Caring is one of those wonderous things that can create a solid foundation even when you feel that it’s too late. The truth is that finding your groove as a parent takes time and a lot of flexibility. In this new age, how does one do that? How can we be modern parents? The New York times published an article written by a pediatrician and two psychologists that addressed everything from bedtimes to screen times. Having read and worked through my own parenting process there was one thing they all had in common. Parenting with an authoritative hand rather than an authoritarian one.

Research shows that there are three parenting styles that currently exist all over the world. In 1966 Diane Baumrind gave name and description to these styles of parenting and noted they effectiveness of each. I felt that a brief overview of these would be beneficial. When I first looked into what kind of parent I’d want to be this is what I came across.

Authoritarian:  The authoritarian parent sets standards of behaviors, attitudes and conduct based on strict obedience as a virtue and all other behaviors as punitive and punishable. There is thought process around keeping the child in its place and so restricts independence and autonomy.

Authoritative: The authoritative parent sets standards of behavior, attitudes and conduct based on a rational issued mannered reactions to the child’s direct behavior and incorporates value of obedience and independence.

Permissive: The permissive parent does not set any direct standards of behavior, attitudes and conduct.
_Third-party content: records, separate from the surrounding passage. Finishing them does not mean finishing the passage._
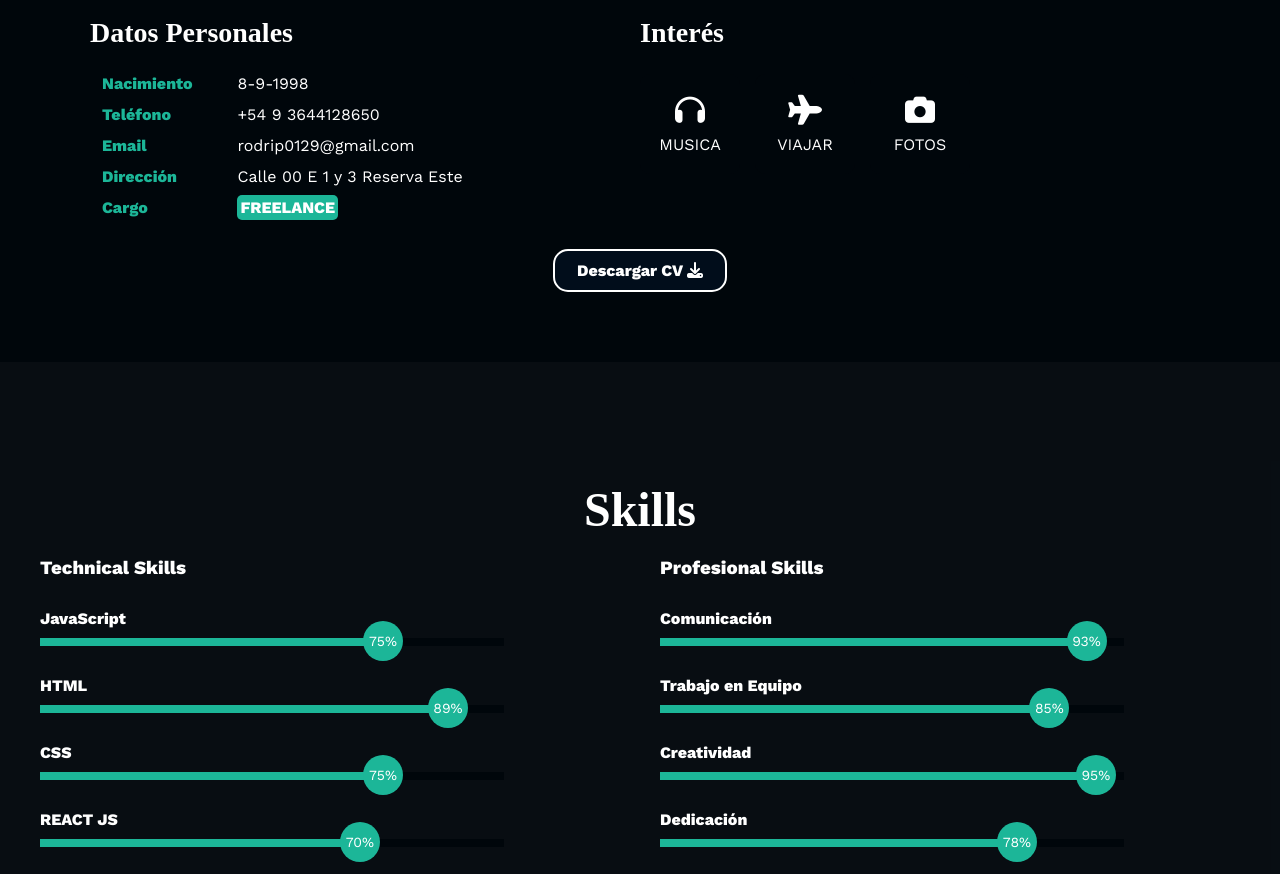
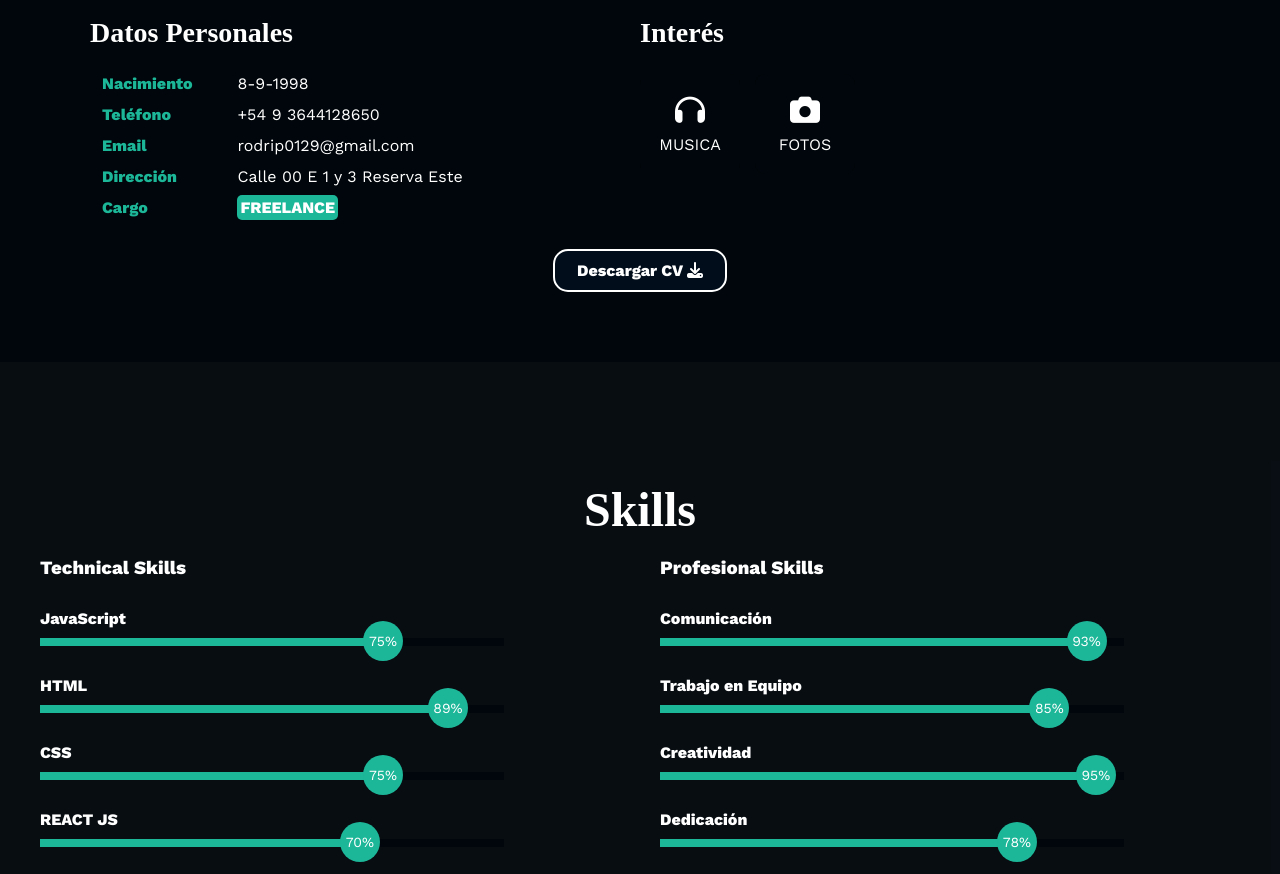
Before and after one commit to rodrigopenayo98/portfoliorod, a plain HTML site: page index.html in a window 1280 px wide. Shown: the part 1064-1938 px from the top of the page. Drawn offline with nearby package versions, Linux system fonts and the light colour scheme; a web font is replaced by a local one.

Commit message:
Add files via upload

```diff
--- a/index.html
+++ b/index.html
@@ -99,10 +99,6 @@
                     <div class="interes">
                         <i class="fa-solid fa-headphones"></i>
                         <span>MUSICA</span>
-                    </div>
-                    <div class="interes">
-                        <i class="fa-solid fa-plane"></i>
-                        <span>VIAJAR</span>
                     </div>
                     <div class="interes">
                         <i class="fa-solid fa-camera"></i>
```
They take on a “friend” and “peer” relationship and value independence without restriction.

Most parents will float amongst these styles and usually land within the realm of Authoritative parenting, however there are at times parents who stay within their strict parenting style for the long haul. Each style presents with difficulties and impact upon the child. To read more about these styles and the impacts of the styles continue here to Dr. Baumrind’s work. Her work is not the only set of manuals books or writing that has come out in the last decade. In fact, in the last decade a burst of literature around parenting and parenting styles has graced the presence of book shelves. But in the end its important to know that perfection is not the goal, as it is something that is unattainable. In fact, the power of showing up for your children is far better then trying to be a “perfect” parent.

As a parent and a therapist, the things I have learned from my work with other families and within my own is that letting go and finding kindness for yourself can be powerful tools to have. Surrounding yourself with positive influences and working towards being there for each other can create in essence the type of relationship your looking to cultivate in your children. Finding your village in your friends, family and social environment can be another great asset, as well as taking care of yourself.